The Three Ring Circus
Two and a half years ago, I accomplished a goal so few of us get to:
I got my horse back.
But the horse that I had kissed good-bye at the age of 4 didn’t return to me.
Where he was once glistening a steel grey, he was now almost white.
Where he had once rippled with athleticism, he came home sore and thin.
And where he once nickered out in appreciation every time I approached him, he now stared at me with a dead eye.
I lead the horse to his field, with crumbling hooves and a massive right hind and told myself to suck it up.
No, he wouldn’t be going to Rolex like I had dreamed. Hell, he wasn’t even sound to ride. But I reminded myself that he was safe, he was home, and that is more than I had ever dreamed.
And for fifteen months I would think of Kennedy and just shake my head.
I had tried for so long to get him home. For years I had contacted trainers and owners and offered him a retirement. For years I had begged, bartered, and pleaded. And for years my plea’s had fallen on deaf ears.
It took him dropping down to the lowest of ranks, and eventually coming out of a race sore, for me to get him.
Because Kennedy didn’t have owners that understood that that one last race might mean the difference between a second career full of cross country schools and trail rides and a slippery slope.
They kept going. They kept running.
It didn’t matter than he was almost 9. Or that he had won almost $500,000. It didn’t matter that his almost 18hh frame defied gravity and his soundness was variable. He kept running.
And I know what this sounds like. I write constantly of my love for this industry, and of the good people within it. But in Kennedy’s case, parts of the industry failed him. And I admit that.
And the only way I can write this story, and still support the industry that I love, is because other parts of this industry saved him. That helped him. That did the right thing.
Because of people like Drew Nardiello (Kennedy’s breeder), Kennedy got a second chance.
Because of Drew, Kennedy had a home for almost 18 months while his feet grew strong and his belly grew soft.

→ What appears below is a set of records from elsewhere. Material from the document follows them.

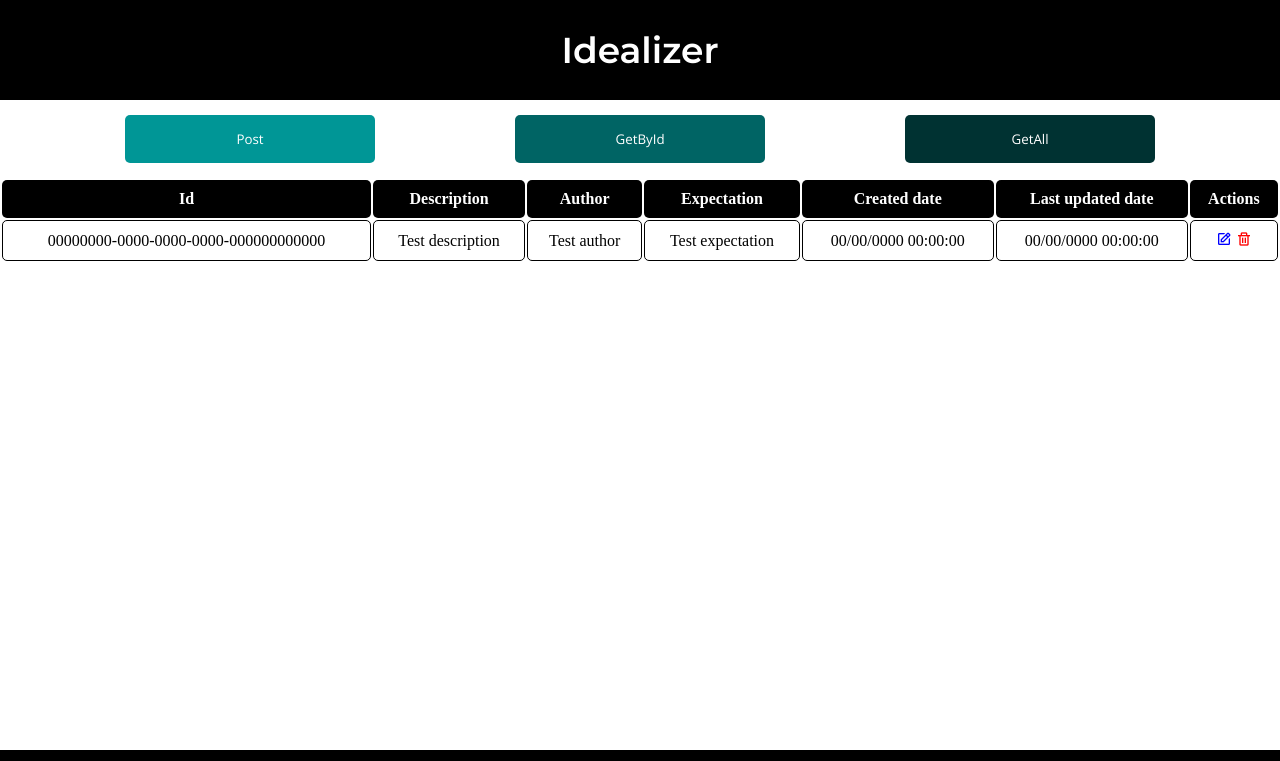
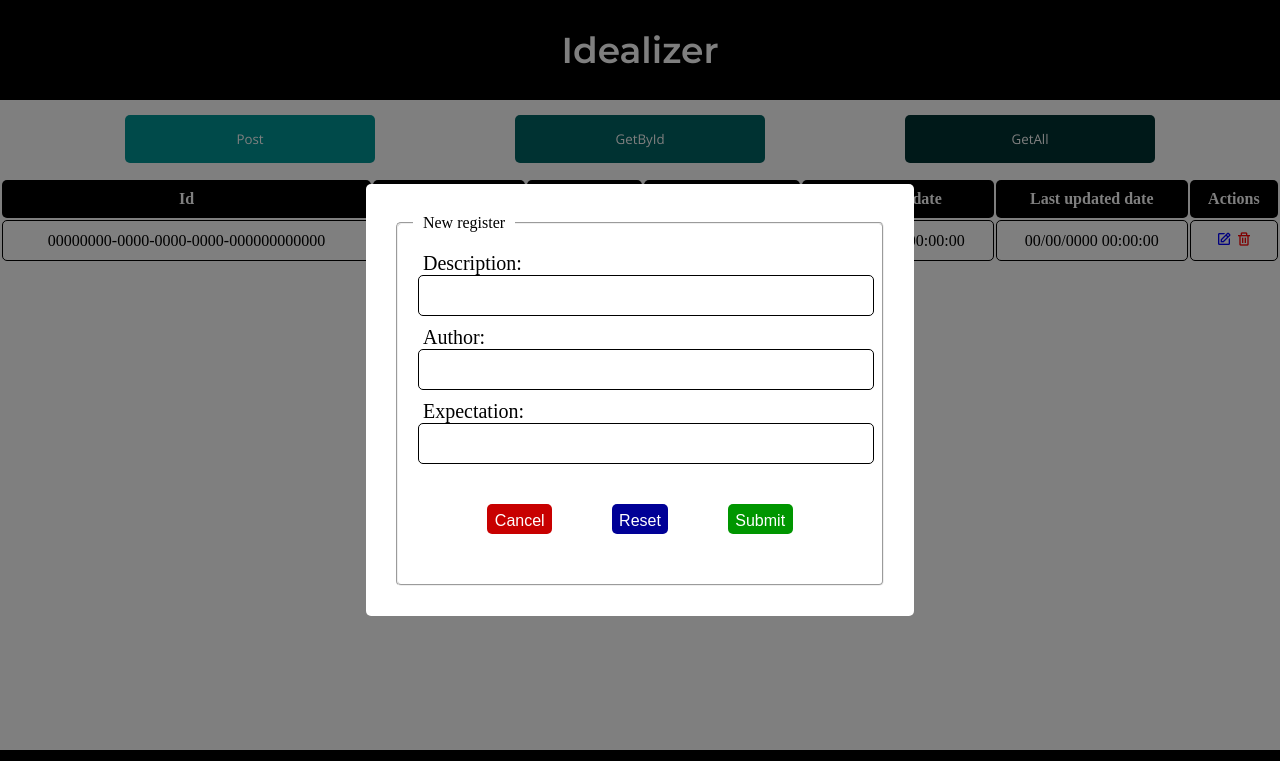
Before and after one commit to julioschuambach/idealizer-api-consumer, a plain HTML site: page index.html in a window 1280 px wide. Both pictures are taken after a click on the button "Post". Shown: the top 761 px of the page. Drawn offline with nearby package versions, Linux system fonts and the light colour scheme.

Commit message:
feat: created modal for post and get requests

```diff
--- /dev/null
+++ b/css/modal.css
@@ -0,0 +1,112 @@
+.modal {
+    height: 100vh;
+    width: 100vw;
+
+    position: absolute;
+    top: 0;
+    bottom: 0;
+
+    display: flex;
+    align-items: center;
+    justify-content: center;
+
+    background-color: rgba(0, 0, 0, 0.5);
+
+    transform: scale(0);
+    opacity: 0;
+    visibility: hidden;
+    transition: visibility 0.25s ease-in-out, transform 0.25s ease-in-out, opacity 0.25s ease-in-out;
+}
+
+.modal-content {
+    padding: 30px;
+
+    display: flex;
+
+    background-color: white;
+
+    border-radius: 5px;
+}
+
+.form-fields {
+    display: flex;
+    flex-wrap: wrap;
+    justify-content: space-evenly;
+    flex-direction: column;
+}
+
+.form-field {
+    padding: 5px;
+}
+
+.form-buttons {
+    margin: 25px;
+    display: flex;
+    justify-content: space-evenly;
+    align-items: center;
+    flex-wrap: wrap;
+}
+
+.form-buttons input {
+    height: 30px;
+
+    margin: 10px;
+    padding: 7.5px;
+
+    font-size: 16px;
+    color: white;
+    border: none;
+    border-radius: 5px;
+}
+
+.form-buttons input[type = "button"] {
+    background-color: rgb(200, 0, 0);
+}
+
+.form-buttons input[type = "reset"] {
+    background-color: rgb(0, 0, 150);
+}
+
+.form-buttons input[type = "submit"] {
+    background-color: rgb(0, 150, 0);
+}
+
+.show-modal {
+    opacity: 1;
+    visibility: visible;
+    transform: scale(1);
+}
+
+label {
+    padding-left: 5px;
+    font-size: 20px;
+}
+
+input[type = "text"] {
+    width: 100%;
+
+    padding: 5px;
+
+    font-size: 25px;
+
+    border: solid 1px black;
+    border-radius: 5px;
+}
+
+fieldset {
+    display: flex;
+    flex-direction: column;
+
+    padding: 15px;
+    border-radius: 5px;
+}
+
+legend {
+    padding: 0px 10px;
+}
+
+@media (max-width: 600px) {
+    .form-buttons {
+        flex-direction: column;
+    }
+}
--- a/css/style.css
+++ b/css/style.css
@@ -1,6 +1,7 @@
 @import url("header.css");
 @import url("main.css");
 @import url("footer.css");
+@import url("modal.css");
 
 * {
     margin: 0px;
--- a/index.html
+++ b/index.html
@@ -17,6 +17,39 @@
         </header>
 
         <main>
+            <div class = "modal" id = "modal">
+                <div class = "modal-content">
+                    <form id = "modalForm">
+                        <fieldset>
+                            <legend id = "modalTitle">[Title]</legend>
+                            <div class = "form-fields">
+                                <div class = "form-field" id = "ideaIdFormField">
+                                    <label for = "ideaId">Id:</label>
+                                    <input type = "text" name = "ideaId"></input>
+                                </div>
+                                    <div class = "form-field" id = "ideaDescriptionFormField">
+                                    <label for = "ideaDescription">Description:</label>
+                                    <input type = "text" name = "ideaDescription"></input>
+                                </div>
+                                    <div class = "form-field" id = "ideaAuthorFormField">
+                                    <label for = "ideaAuthor">Author:</label>
+                                    <input type = "text" name = "ideaAuthor"></input>
+                                </div>
+                                    <div class = "form-field" id = "ideaExpectationFormField">
+                                    <label for = "ideaExpectation">Expectation:</label>
+                                    <input type = "text" name = "ideaExpectation"></input>
+                                </div>
+                            </div>
+                            <div class = "form-buttons">
+                                <input type = "button" value = "Cancel" onclick = "closeModal()"></input>
+                                <input type = "reset" value = "Reset"></input>
+                                <input type = "submit" value = "Submit"></input>
+                            </div>
+                        </fieldset>
+                    </form>
+                </div>
+            </div>
+
             <div class = "buttons">
                 <input type = "button" onclick = "postIdea()" name = "post" value = "Post">
                 <input type = "button" onclick = "getIdeaById()" name = "getById" value = "GetById">
@@ -59,5 +92,6 @@
         </footer>
 
         <script src = "js/requests.js"></script>
+        <script src = "js/modal.js"></script>
     </body>
 </html>
--- /dev/null
+++ b/js/modal.js
@@ -0,0 +1,37 @@
+let modalTitle = document.getElementById("modalTitle");
+let ideaIdFormField = document.getElementById("ideaIdFormField");
+let ideaDescriptionFormField = document.getElementById("ideaDescriptionFormField");
+let ideaAuthorFormField = document.getElementById("ideaAuthorFormField");
+let ideaExpectationFormField = document.getElementById("ideaExpectationFormField");
+
+function openModal(operation) {
+    let modal = document.getElementById("modal");
+    modal.classList.add("show-modal");
+
+    showFields(operation);
+}
+
+function closeModal() {
+    let modal = document.getElementById("modal");
+    modal.classList.remove("show-modal");
+}
+
+function showFields(operation) {
+    switch (operation) {
+        case "post":
+            modalTitle.innerHTML = "New register"
+            ideaIdFormField.style.display = "none";
+            ideaDescriptionFormField.style.display = "block";
+            ideaAuthorFormField.style.display = "block";
+            ideaExpectationFormField.style.display = "block";
+            break;
+
+        case "getById":
+            modalTitle.innerHTML = "Search"
+            ideaIdFormField.style.display = "block";
+            ideaDescriptionFormField.style.display = "none";
+            ideaAuthorFormField.style.display = "none";
+            ideaExpectationFormField.style.display = "none";
+            break;
+    }
+}
--- a/js/requests.js
+++ b/js/requests.js
@@ -1,9 +1,11 @@
 function postIdea() {
     alert("postIdea()");
+    openModal("post");
 }
 
 function getIdeaById() {
     alert("getIdeaById()");
+    openModal("getById");
 }
 
 function getAllIdeas() {
```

Because of Drew, Kennedy had a safe spot and a commitment to a good life.
And then because of Jeff Larsen, Kennedy found a transition team.
Because of Jeff, a 10 year old horse who hadn’t been sat on in almost 2 years wasn’t overlooked.
Because of Jeff, a horse was taken in without question, simply because a girl beseeched it upon him to trust her.
And that’s where I came in.
Because I was that girl. And I had made a promise to Kennedy almost a decade ago that I would uphold.
I promised to this horse that I would never give up fighting for him. Never give up believing in him.
And that took us on quite the journey. A graded stakes win at Aqueduct. A demonstration at the Retired Racehorses Thoroughbred Makeover. A few trips around the schooling jumper rings.
And today? Today Kennedy – or as we affectionately call him The Elephant – competed in his first Beginner Novice event. And not only did he complete it, but he finished in 2nd place–conquering each of our goals in the three ring circus.
And I left the show with the biggest smile this world has ever seen, and choking back some tears as I called my mom.
This horse owes nothing to me, and therefore every day that I even get to pet him is a prize. Every day that I can wrap my arms around him is a victory-a goal that for years I was unsure of.
And for this team of dedicated horsemen, this team of upstanding citizens, to take on this horse and cherish him as I do is incredible.
For him to reward us back by rising to the occasion each time that we put a new obstacle in front of him is just the icing on the cake of this long and wonderful journey.
At the age of 3, Kennedy broke his maiden by 9 lengths. At the age of 6, he won the G3 Excelsior Stakes at Aqueduct. At age 9, we told him that his racing days were over and that his new life was waiting.
It could be anything he wanted it, or needed it to be.
And today, at the age of 11, he chose eventer.
The Elephant came into the Big Top and showed us that he might be done racing, but he’s definitely not done trying. And so for now, we’ll continue down this journey for as long as he wants.
Because happiness, and getting to experience that happiness with a horse you would turn the tide for, is all that matters.